WORK REQUIRED:
Give back only one number: how many lines in the data below contain the word "navigationSafeArgsGradlePlugin".

Collection entries

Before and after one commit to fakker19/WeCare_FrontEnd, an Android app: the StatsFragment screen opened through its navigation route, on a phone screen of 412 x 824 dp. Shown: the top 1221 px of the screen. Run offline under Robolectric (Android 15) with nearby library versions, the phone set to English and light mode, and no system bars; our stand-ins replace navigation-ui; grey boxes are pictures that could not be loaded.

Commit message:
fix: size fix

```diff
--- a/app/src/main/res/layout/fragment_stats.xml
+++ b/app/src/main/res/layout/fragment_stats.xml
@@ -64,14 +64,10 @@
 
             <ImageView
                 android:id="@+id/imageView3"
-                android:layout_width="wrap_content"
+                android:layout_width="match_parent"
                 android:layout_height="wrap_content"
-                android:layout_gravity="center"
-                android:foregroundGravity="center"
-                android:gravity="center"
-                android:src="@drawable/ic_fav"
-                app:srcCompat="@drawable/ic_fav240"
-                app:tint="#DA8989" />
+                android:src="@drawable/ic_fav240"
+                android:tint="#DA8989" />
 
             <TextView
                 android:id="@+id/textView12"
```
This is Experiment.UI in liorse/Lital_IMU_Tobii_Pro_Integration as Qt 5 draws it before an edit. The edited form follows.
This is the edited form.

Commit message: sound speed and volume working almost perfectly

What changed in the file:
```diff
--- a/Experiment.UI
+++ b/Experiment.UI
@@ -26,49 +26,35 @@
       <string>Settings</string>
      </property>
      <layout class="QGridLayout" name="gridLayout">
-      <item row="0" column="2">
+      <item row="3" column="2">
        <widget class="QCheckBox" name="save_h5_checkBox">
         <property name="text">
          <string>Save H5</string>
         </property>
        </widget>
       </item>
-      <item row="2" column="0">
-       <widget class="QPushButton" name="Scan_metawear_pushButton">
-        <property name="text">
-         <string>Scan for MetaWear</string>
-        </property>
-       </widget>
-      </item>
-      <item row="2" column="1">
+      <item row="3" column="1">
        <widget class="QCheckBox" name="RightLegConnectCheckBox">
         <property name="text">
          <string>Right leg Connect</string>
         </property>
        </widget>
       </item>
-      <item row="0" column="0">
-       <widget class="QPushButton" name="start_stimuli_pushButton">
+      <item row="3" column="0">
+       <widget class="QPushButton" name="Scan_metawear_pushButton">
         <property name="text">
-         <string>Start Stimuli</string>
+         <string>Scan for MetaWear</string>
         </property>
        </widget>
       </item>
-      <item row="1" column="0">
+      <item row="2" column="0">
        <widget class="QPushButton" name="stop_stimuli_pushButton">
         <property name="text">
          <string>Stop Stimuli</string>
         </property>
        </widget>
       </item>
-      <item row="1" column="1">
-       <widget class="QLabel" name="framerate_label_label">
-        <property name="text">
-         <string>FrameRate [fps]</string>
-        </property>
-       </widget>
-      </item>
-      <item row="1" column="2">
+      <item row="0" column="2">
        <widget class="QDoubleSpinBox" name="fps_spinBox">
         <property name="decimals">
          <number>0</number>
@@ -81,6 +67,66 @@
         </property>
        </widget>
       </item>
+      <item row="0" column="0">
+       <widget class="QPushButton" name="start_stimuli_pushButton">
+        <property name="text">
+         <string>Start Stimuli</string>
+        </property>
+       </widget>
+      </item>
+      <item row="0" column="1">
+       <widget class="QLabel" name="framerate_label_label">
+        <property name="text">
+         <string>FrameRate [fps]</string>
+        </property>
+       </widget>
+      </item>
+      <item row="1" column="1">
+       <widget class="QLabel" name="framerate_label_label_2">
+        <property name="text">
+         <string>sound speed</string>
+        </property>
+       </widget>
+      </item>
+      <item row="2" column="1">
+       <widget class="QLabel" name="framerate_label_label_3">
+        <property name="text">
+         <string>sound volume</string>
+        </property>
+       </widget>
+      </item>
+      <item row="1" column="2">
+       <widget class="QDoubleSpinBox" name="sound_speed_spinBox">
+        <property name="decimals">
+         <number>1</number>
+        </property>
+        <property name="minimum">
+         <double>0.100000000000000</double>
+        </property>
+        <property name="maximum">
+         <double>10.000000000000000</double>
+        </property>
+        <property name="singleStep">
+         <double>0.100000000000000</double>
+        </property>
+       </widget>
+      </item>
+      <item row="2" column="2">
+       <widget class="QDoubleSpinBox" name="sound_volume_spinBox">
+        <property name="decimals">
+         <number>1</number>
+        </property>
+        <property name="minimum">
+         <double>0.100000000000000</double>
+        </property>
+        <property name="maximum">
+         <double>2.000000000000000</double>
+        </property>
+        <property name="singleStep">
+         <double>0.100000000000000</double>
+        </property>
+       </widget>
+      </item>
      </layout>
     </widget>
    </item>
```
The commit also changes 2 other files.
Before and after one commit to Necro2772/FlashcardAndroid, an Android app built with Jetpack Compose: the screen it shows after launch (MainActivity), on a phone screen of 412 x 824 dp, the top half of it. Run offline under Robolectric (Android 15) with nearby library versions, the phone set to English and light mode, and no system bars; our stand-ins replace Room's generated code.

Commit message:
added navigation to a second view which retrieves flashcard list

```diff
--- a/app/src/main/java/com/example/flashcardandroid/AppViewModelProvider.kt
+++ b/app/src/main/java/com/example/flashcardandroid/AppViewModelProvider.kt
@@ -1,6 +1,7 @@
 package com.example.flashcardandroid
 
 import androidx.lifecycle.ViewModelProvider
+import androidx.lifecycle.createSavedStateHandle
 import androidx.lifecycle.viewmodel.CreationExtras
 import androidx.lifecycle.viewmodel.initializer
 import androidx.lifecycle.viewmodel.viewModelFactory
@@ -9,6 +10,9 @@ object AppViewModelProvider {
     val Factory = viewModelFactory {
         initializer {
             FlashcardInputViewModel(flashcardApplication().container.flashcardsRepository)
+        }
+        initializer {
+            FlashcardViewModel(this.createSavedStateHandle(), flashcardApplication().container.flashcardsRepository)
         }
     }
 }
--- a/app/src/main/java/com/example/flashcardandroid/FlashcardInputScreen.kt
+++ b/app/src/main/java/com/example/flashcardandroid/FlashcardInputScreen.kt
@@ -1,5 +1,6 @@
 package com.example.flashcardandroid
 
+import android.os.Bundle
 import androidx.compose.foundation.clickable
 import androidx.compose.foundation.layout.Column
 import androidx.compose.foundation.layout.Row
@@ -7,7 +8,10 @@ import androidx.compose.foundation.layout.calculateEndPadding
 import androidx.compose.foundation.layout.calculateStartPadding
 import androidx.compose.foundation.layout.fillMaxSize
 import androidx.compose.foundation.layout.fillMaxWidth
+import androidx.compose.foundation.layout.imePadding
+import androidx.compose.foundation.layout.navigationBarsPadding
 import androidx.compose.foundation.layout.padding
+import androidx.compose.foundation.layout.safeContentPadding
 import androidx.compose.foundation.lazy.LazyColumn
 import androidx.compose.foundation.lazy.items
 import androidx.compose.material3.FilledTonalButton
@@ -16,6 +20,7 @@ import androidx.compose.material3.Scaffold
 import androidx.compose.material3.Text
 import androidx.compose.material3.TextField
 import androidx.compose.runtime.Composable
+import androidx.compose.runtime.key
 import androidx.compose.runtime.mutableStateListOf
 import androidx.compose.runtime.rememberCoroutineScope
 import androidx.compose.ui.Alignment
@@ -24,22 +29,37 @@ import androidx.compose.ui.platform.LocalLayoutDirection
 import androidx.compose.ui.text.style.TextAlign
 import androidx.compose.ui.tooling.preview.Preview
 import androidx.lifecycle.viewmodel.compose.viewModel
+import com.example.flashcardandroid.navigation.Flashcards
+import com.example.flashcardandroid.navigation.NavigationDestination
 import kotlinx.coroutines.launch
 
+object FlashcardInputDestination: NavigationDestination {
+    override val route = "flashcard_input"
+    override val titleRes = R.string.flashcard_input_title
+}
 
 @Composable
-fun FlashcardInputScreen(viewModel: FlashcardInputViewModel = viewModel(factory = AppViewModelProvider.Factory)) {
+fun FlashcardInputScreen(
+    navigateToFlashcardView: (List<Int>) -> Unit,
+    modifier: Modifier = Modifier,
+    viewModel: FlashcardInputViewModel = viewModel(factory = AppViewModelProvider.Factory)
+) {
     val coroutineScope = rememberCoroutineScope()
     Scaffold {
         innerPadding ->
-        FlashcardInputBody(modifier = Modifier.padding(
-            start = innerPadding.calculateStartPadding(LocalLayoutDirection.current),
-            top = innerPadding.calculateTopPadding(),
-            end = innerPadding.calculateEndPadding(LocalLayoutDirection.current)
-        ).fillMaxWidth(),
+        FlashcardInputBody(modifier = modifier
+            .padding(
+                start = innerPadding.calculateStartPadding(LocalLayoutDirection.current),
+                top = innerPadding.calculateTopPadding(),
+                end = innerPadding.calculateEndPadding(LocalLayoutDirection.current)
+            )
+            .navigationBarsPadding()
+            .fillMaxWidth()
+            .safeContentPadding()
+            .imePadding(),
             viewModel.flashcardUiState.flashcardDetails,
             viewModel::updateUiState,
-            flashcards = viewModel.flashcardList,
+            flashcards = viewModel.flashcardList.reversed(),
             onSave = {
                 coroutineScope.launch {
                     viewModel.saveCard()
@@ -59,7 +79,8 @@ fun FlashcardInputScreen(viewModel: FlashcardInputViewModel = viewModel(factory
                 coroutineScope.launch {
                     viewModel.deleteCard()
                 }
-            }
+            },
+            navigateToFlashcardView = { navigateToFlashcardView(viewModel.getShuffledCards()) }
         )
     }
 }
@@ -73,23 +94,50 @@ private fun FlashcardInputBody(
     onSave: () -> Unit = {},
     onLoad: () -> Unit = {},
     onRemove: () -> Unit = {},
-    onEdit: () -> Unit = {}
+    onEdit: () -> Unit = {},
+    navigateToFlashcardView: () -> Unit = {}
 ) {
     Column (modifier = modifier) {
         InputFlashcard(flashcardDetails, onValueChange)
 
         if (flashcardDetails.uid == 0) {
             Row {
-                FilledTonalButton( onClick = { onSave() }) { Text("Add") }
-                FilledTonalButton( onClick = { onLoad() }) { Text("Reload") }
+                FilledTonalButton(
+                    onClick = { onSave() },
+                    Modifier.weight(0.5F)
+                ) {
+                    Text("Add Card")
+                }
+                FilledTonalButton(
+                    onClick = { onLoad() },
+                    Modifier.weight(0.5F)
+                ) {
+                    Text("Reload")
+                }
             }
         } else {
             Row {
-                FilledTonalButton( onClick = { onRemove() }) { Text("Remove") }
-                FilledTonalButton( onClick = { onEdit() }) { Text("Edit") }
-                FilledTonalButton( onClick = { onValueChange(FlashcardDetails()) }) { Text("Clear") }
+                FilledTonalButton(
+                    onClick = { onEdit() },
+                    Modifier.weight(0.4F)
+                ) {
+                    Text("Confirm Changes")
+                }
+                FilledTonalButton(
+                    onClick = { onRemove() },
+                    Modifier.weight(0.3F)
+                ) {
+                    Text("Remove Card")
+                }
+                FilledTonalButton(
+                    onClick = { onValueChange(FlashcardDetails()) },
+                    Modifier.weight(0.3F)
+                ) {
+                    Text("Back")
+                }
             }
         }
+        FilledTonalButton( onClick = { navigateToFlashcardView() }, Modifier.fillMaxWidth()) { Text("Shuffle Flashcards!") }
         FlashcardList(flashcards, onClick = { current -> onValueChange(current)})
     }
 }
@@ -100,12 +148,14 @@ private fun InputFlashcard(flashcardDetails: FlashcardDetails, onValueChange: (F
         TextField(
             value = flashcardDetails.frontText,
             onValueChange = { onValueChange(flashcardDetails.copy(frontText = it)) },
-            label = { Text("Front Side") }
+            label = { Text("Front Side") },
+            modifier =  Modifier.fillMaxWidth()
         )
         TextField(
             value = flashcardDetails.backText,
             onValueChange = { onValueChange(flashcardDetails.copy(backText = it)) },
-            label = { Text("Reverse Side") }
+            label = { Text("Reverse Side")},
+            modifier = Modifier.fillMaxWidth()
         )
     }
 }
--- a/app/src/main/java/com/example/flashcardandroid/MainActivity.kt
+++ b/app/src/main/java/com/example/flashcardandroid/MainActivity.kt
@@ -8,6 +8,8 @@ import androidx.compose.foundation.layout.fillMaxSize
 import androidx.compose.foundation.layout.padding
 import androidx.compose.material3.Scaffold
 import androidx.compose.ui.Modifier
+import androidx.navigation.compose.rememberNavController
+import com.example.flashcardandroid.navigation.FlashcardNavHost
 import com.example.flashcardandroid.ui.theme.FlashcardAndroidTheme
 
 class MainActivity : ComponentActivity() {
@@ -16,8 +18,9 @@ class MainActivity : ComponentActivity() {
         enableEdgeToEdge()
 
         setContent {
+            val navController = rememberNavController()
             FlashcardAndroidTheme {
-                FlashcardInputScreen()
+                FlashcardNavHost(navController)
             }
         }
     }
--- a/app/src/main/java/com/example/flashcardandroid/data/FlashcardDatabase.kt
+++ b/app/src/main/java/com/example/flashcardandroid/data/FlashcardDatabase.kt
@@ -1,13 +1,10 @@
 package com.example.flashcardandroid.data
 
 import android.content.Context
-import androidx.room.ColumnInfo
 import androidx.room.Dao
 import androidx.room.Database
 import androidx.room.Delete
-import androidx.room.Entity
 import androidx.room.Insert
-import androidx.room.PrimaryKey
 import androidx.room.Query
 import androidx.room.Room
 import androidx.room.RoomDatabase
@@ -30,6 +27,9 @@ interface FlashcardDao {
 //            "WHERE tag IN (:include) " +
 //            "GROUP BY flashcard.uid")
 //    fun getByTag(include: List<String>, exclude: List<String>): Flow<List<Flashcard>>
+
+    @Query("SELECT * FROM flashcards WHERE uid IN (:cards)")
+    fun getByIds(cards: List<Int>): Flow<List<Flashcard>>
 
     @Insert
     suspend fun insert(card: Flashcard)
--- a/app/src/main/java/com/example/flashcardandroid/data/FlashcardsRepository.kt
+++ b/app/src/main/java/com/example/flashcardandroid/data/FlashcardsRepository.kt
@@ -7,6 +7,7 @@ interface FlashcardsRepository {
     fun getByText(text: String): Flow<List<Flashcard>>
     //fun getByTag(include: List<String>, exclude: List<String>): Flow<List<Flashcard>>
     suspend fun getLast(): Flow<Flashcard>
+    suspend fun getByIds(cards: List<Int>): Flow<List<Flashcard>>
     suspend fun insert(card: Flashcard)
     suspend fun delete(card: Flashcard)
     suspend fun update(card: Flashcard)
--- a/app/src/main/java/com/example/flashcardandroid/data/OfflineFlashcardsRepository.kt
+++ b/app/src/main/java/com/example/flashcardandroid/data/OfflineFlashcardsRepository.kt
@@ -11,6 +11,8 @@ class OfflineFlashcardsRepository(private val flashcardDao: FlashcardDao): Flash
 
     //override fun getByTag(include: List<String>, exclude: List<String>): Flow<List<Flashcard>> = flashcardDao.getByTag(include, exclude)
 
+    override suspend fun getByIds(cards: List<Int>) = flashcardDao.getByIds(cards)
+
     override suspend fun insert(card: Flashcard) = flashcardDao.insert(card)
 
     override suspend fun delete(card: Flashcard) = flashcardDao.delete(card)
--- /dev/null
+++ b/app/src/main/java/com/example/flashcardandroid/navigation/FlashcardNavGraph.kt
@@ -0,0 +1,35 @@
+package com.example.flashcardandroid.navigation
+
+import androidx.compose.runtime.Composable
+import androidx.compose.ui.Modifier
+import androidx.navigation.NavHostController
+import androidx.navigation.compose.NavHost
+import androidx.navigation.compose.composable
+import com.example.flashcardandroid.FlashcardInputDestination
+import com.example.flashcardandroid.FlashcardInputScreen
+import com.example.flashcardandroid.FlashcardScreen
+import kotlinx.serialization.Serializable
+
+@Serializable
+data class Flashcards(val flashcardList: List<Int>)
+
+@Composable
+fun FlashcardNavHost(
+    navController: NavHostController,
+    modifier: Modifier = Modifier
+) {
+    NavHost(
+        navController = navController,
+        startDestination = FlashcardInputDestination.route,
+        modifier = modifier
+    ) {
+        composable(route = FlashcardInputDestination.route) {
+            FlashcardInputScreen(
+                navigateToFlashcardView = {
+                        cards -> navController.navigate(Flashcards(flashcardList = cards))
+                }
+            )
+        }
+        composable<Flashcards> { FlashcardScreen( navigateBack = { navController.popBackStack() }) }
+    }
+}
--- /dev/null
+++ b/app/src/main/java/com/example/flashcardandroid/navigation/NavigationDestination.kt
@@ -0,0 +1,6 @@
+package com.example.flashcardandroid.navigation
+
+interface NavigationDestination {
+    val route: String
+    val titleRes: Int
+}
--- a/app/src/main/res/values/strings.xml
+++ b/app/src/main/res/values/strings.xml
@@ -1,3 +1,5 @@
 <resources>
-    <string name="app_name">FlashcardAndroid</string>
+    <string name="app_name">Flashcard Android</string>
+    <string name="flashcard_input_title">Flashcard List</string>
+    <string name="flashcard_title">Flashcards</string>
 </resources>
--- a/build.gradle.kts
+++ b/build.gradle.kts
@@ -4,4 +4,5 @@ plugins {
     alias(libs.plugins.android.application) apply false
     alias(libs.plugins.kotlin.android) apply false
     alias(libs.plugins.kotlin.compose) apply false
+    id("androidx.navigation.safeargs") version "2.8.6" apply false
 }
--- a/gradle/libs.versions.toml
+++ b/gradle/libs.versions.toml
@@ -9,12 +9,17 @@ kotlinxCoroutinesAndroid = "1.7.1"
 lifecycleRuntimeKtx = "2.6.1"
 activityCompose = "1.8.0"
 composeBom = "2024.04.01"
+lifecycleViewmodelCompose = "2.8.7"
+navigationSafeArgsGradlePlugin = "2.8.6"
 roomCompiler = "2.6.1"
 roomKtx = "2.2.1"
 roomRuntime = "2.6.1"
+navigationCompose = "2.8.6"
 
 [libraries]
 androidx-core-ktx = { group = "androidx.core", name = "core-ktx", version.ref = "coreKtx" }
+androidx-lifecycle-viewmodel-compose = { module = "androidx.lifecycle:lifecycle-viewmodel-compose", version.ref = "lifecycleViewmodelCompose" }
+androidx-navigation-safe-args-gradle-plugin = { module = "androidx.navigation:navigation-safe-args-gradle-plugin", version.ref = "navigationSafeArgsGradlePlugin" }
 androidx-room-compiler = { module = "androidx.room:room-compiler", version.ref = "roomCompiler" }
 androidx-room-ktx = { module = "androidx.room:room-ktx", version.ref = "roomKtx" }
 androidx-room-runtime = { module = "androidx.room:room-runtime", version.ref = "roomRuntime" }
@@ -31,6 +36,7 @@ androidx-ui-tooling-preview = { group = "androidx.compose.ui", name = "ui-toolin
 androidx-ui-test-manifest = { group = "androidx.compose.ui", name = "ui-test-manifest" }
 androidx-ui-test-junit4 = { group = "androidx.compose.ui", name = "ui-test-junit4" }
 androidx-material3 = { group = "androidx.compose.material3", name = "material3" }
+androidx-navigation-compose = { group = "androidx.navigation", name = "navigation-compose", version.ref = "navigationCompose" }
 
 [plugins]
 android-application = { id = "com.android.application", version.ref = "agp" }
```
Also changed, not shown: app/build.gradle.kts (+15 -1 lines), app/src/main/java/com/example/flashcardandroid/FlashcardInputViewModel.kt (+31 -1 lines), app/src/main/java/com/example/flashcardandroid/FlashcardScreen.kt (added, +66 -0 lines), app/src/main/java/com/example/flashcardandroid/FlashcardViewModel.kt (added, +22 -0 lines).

OUTPUT:
2